● PROBLEM TO SOLVE: Repeat the data in full and exactly. Leave the pictures out.

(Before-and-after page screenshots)
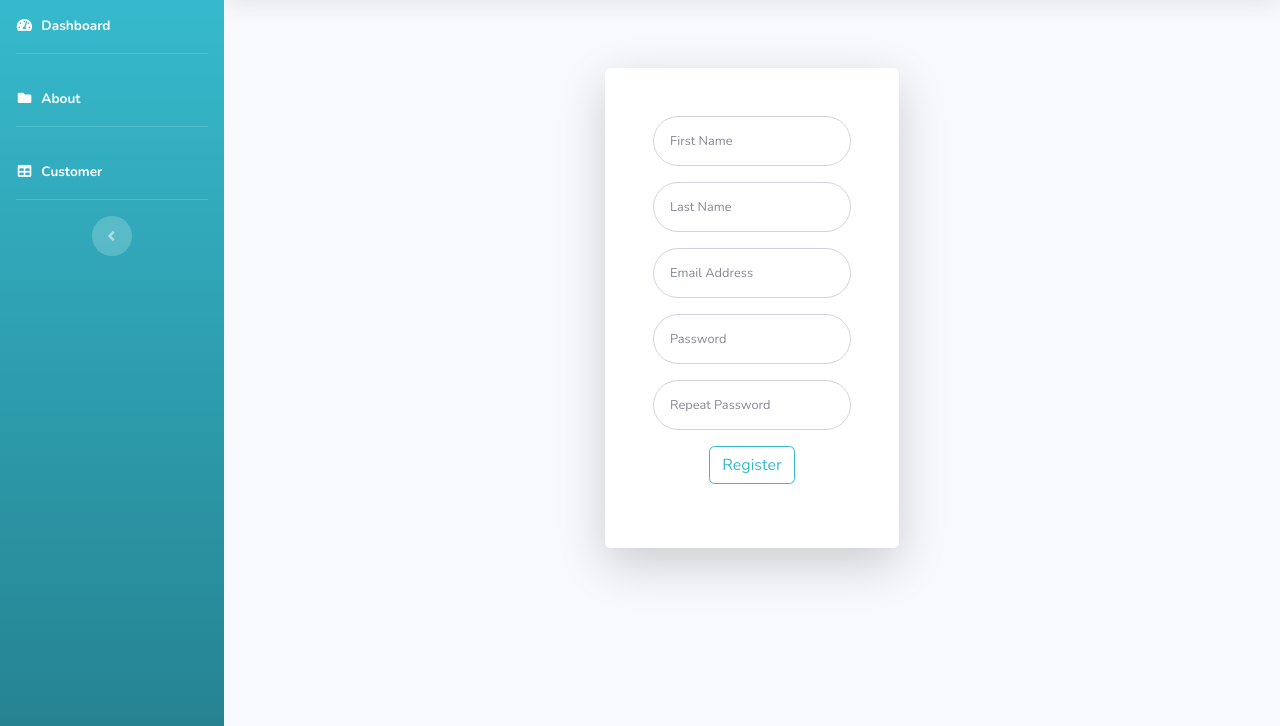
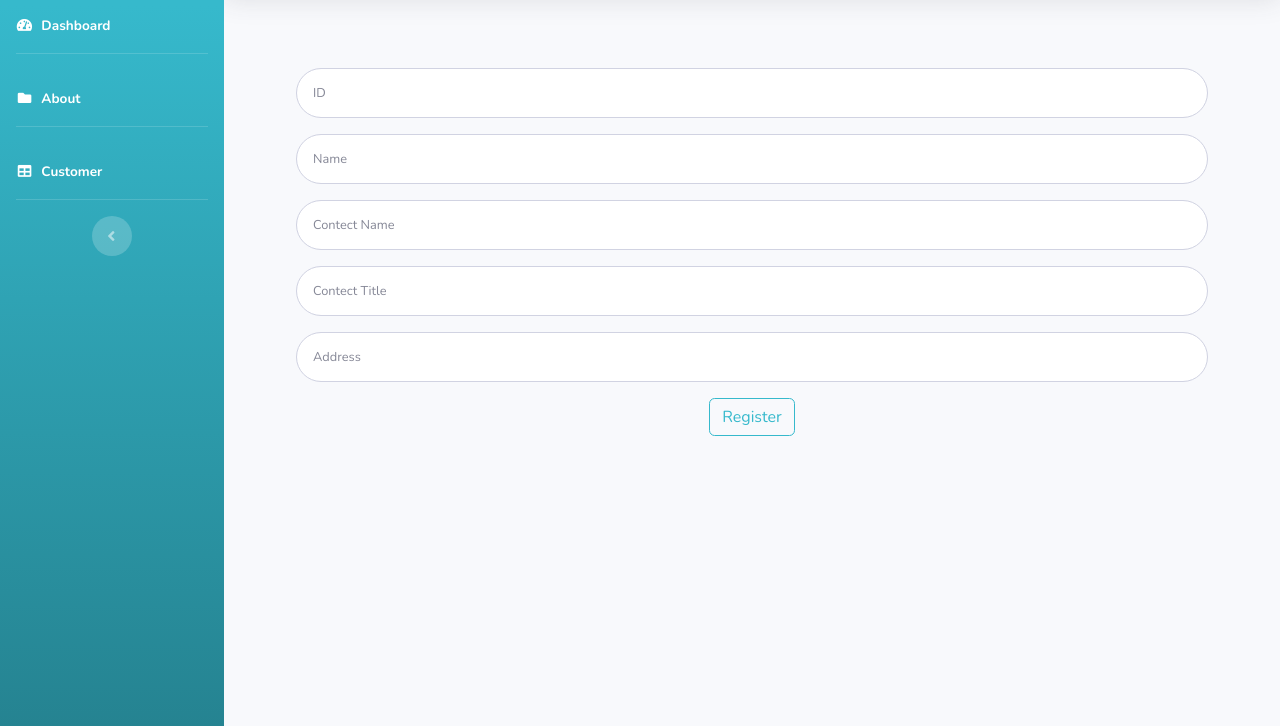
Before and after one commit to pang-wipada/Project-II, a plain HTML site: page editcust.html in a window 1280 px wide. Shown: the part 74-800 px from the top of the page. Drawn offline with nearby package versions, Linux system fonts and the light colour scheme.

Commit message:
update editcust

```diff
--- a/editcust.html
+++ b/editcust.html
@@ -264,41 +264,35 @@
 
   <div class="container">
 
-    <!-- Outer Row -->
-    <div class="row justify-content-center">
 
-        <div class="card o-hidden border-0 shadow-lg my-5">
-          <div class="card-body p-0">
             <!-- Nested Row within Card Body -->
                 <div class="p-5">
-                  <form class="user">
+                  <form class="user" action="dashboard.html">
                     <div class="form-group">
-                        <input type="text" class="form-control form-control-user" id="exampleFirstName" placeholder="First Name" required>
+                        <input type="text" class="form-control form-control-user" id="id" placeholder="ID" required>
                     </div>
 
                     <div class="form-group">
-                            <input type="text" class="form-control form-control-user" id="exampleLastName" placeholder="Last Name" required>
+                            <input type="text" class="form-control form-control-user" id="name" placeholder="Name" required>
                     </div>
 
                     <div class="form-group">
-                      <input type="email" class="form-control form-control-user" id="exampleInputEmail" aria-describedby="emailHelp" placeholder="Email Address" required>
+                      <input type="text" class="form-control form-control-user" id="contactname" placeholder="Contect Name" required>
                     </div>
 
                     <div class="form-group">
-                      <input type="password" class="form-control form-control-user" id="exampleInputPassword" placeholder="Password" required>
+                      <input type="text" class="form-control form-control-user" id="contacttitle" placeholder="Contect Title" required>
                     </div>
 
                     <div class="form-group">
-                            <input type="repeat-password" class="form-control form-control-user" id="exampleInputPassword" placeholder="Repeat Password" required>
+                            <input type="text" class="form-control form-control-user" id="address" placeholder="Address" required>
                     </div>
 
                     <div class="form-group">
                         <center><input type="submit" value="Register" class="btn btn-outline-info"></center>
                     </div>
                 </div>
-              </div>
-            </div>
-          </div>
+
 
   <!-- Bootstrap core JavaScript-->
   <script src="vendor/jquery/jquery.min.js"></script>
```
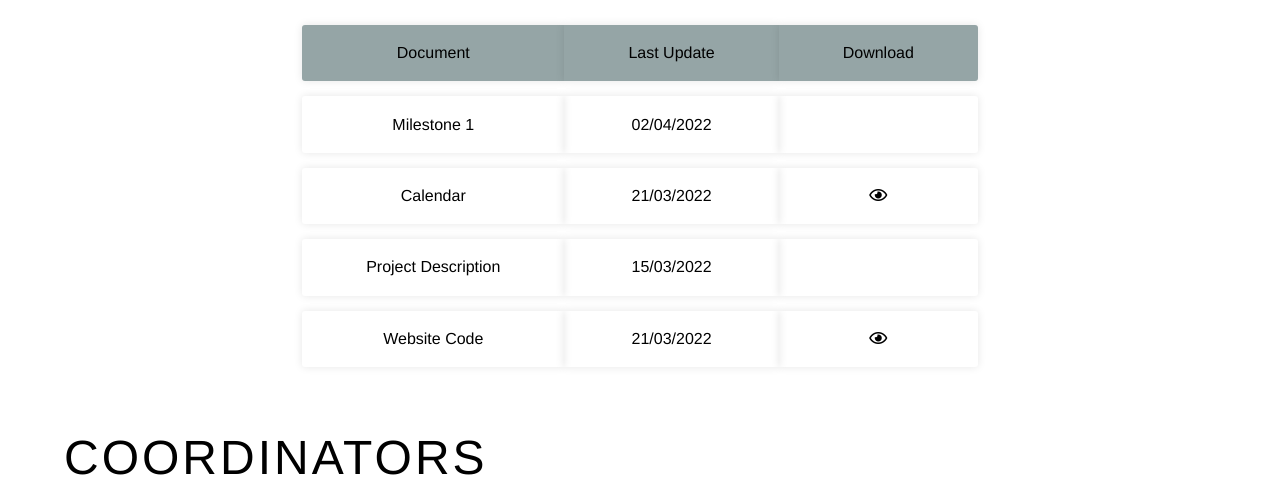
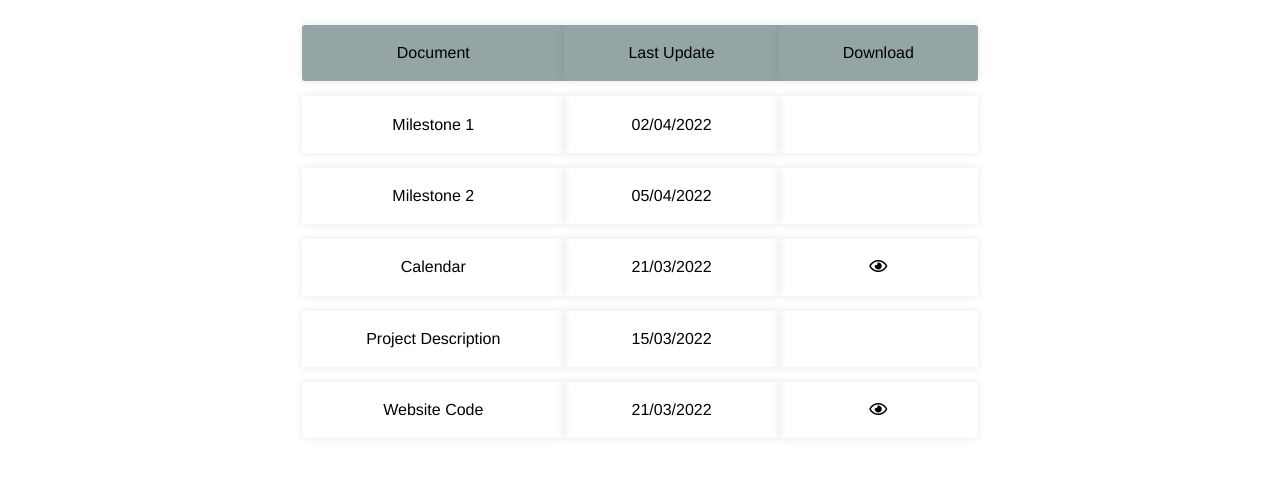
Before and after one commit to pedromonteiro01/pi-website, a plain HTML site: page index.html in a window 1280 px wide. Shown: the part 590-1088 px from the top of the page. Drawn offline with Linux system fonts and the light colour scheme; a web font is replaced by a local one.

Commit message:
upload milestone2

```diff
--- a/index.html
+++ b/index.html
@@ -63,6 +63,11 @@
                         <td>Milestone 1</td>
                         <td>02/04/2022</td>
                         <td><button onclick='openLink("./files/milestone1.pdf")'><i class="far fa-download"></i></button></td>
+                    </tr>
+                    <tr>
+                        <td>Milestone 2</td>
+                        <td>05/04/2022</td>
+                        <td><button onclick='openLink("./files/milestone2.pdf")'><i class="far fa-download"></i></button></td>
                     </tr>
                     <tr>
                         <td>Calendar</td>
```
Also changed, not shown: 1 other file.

● EXERCISE ANSWER:
Before and after one commit to pang-wipada/Project-II, a plain HTML site: page editcust.html in a window 1280 px wide. Shown: the part 74-800 px from the top of the page. Drawn offline with nearby package versions, Linux system fonts and the light colour scheme.

Commit message:
update editcust

```diff
--- a/editcust.html
+++ b/editcust.html
@@ -264,41 +264,35 @@
 
   <div class="container">
 
-    <!-- Outer Row -->
-    <div class="row justify-content-center">
 
-        <div class="card o-hidden border-0 shadow-lg my-5">
-          <div class="card-body p-0">
             <!-- Nested Row within Card Body -->
                 <div class="p-5">
-                  <form class="user">
+                  <form class="user" action="dashboard.html">
                     <div class="form-group">
-                        <input type="text" class="form-control form-control-user" id="exampleFirstName" placeholder="First Name" required>
+                        <input type="text" class="form-control form-control-user" id="id" placeholder="ID" required>
                     </div>
 
                     <div class="form-group">
-                            <input type="text" class="form-control form-control-user" id="exampleLastName" placeholder="Last Name" required>
+                            <input type="text" class="form-control form-control-user" id="name" placeholder="Name" required>
                     </div>
 
                     <div class="form-group">
-                      <input type="email" class="form-control form-control-user" id="exampleInputEmail" aria-describedby="emailHelp" placeholder="Email Address" required>
+                      <input type="text" class="form-control form-control-user" id="contactname" placeholder="Contect Name" required>
                     </div>
 
                     <div class="form-group">
-                      <input type="password" class="form-control form-control-user" id="exampleInputPassword" placeholder="Password" required>
+                      <input type="text" class="form-control form-control-user" id="contacttitle" placeholder="Contect Title" required>
                     </div>
 
                     <div class="form-group">
-                            <input type="repeat-password" class="form-control form-control-user" id="exampleInputPassword" placeholder="Repeat Password" required>
+                            <input type="text" class="form-control form-control-user" id="address" placeholder="Address" required>
                     </div>
 
                     <div class="form-group">
                         <center><input type="submit" value="Register" class="btn btn-outline-info"></center>
                     </div>
                 </div>
-              </div>
-            </div>
-          </div>
+
 
   <!-- Bootstrap core JavaScript-->
   <script src="vendor/jquery/jquery.min.js"></script>
```
Before and after one commit to pedromonteiro01/pi-website, a plain HTML site: page index.html in a window 1280 px wide. Shown: the part 590-1088 px from the top of the page. Drawn offline with Linux system fonts and the light colour scheme; a web font is replaced by a local one.

Commit message:
upload milestone2

```diff
--- a/index.html
+++ b/index.html
@@ -63,6 +63,11 @@
                         <td>Milestone 1</td>
                         <td>02/04/2022</td>
                         <td><button onclick='openLink("./files/milestone1.pdf")'><i class="far fa-download"></i></button></td>
+                    </tr>
+                    <tr>
+                        <td>Milestone 2</td>
+                        <td>05/04/2022</td>
+                        <td><button onclick='openLink("./files/milestone2.pdf")'><i class="far fa-download"></i></button></td>
                     </tr>
                     <tr>
                         <td>Calendar</td>
```
Also changed, not shown: 1 other file.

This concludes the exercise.